Strange word: “entertainment games that make old-fashioned… something (money?)”

Objective: they do this really well, I want to give them money!!

Profit! Something his mum understands. Virtual making real money. Not sure why!

Decided to talk about two things:

– history of cinema
– ?? *steph-note: missed that*

Just like mainstream movies, games have:

– too many people working on them, cost way too much, miss their deadlines, and when people experience them, they go “I can do better!”

History of cinema: color… weren’t sure it would catch on. TV came, and they were convinced TV was dead. DVD. And yet, movies flourish.

They don’t have 5 changes in 50 years, but 50 changes in 5 years. They don’t have the generational thinking. People who are successful in this business build rockets to the moon and never come back. Technology keeps changing and they don’t know how to use it. They don’t have a clue about what’s going to be “the platform of the future”. They don’t know how to monetize it either. Problem: all the games that appear to make money online were built years ago. Problem in a moving market.

The online space is fun and draws new speakers.

Designers who design for designers cost a lot of money, speak gibberish, and you just have to believe them. Paul is the middleman, between various players in the industry who have different languages.

Casinos: like movies and games (cost a lot, not ready on time, and when you walk in “I can do this?”) Subscription model. Community management.

American system: if something works for somebody, build it bigger, better, faster… But that doesn’t work in the long run.

New design and thinking is happening online. Take your game design people, and put them online — fight insular thinking. Need to embrace the online industry.

LIFT08: Guy Vardi (Casual Games) [en]

*steph-note: live blogged notes, may be incomplete, etc.*

LIFT08 163 Guy Vardi

Casual games?

– “silly, stupid games”
– “games for the housewife”
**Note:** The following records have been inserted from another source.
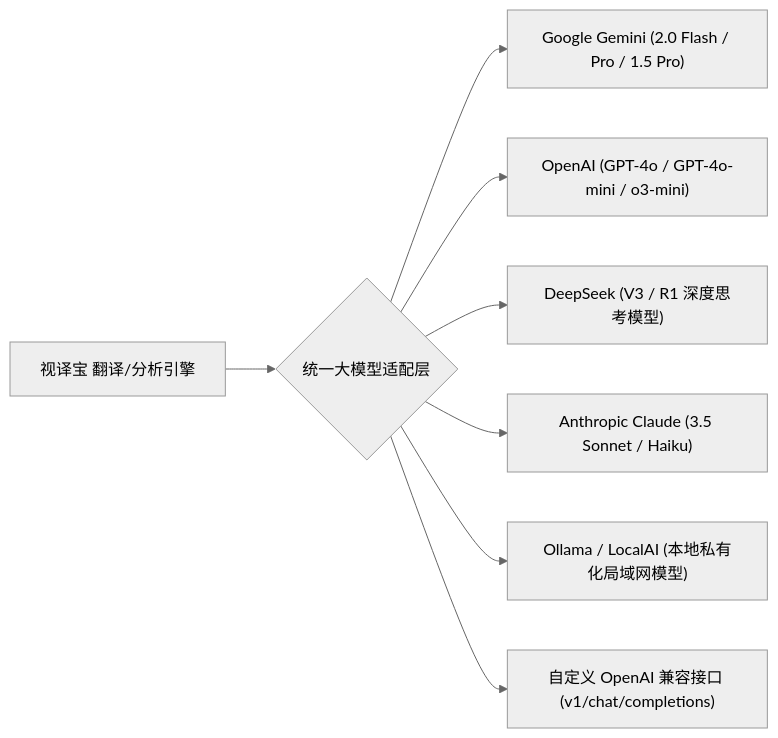
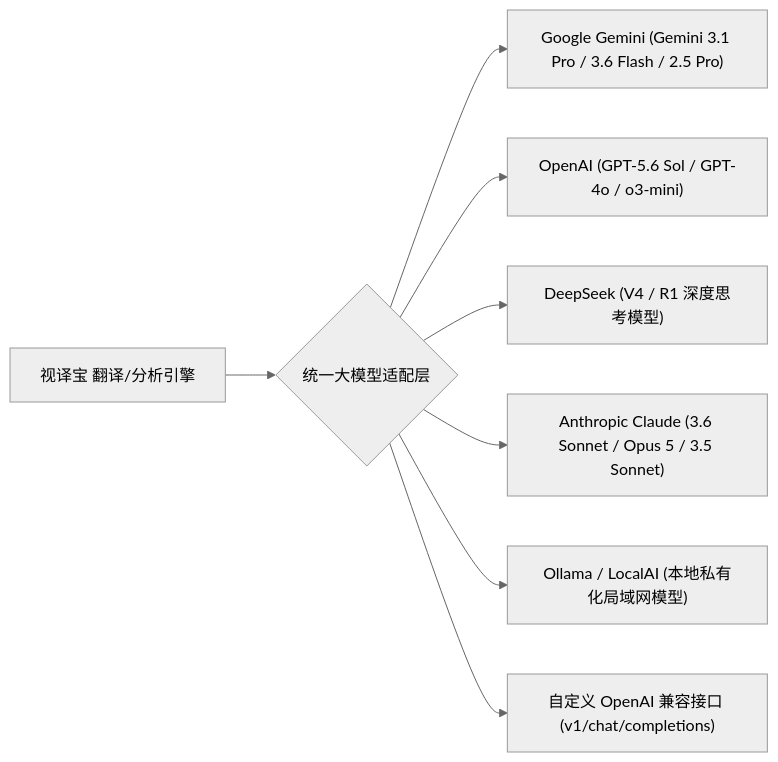
One commit to deijing/shiyibao changed the first of 2 diagrams in README.md. Above: the diagram before and after it, drawn with Mermaid (neutral theme). The commit also changed other lines of this file and 1 other file, not shown here.

Commit message:
feat: 全面同步 2026 最新大模型列表 (Gemini 3.1 Pro / 3.6 Flash, GPT-5.6 Sol, Claude 3.6 Sonnet, DeepSeek V4/R1)

````diff
--- a/README.md
+++ b/README.md
@@ -51,10 +51,10 @@
 ```mermaid
 flowchart LR
     A[视译宝 翻译/分析引擎] --> B{统一大模型适配层}
-    B --> C["Google Gemini (2.0 Flash / Pro / 1.5 Pro)"]
-    B --> D["OpenAI (GPT-4o / GPT-4o-mini / o3-mini)"]
-    B --> E["DeepSeek (V3 / R1 深度思考模型)"]
-    B --> F["Anthropic Claude (3.5 Sonnet / Haiku)"]
+    B --> C["Google Gemini (Gemini 3.1 Pro / 3.6 Flash / 2.5 Pro)"]
+    B --> D["OpenAI (GPT-5.6 Sol / GPT-4o / o3-mini)"]
+    B --> E["DeepSeek (V4 / R1 深度思考模型)"]
+    B --> F["Anthropic Claude (3.6 Sonnet / Opus 5 / 3.5 Sonnet)"]
     B --> G["Ollama / LocalAI (本地私有化局域网模型)"]
     B --> H["自定义 OpenAI 兼容接口 (v1/chat/completions)"]
 ```
````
*steph-note: video went way too fast for me.*

If a hardcore game is a full meal, a casual game is a snack.

Snacks are not dinner, say the WoW fans.

People play 2-3 hours a month, 3-15 times a month. (*steph-note: not sure I got that right.*)

Second largest money waster in the US after the subprime crisis 😉

Stats: rising phenomenon. People spend more time playing online games than watching clips on YouTube or interacting in social networking sites like Facebook.

Bite-side episodes. People want short stuff (video clips, TV episodes, music).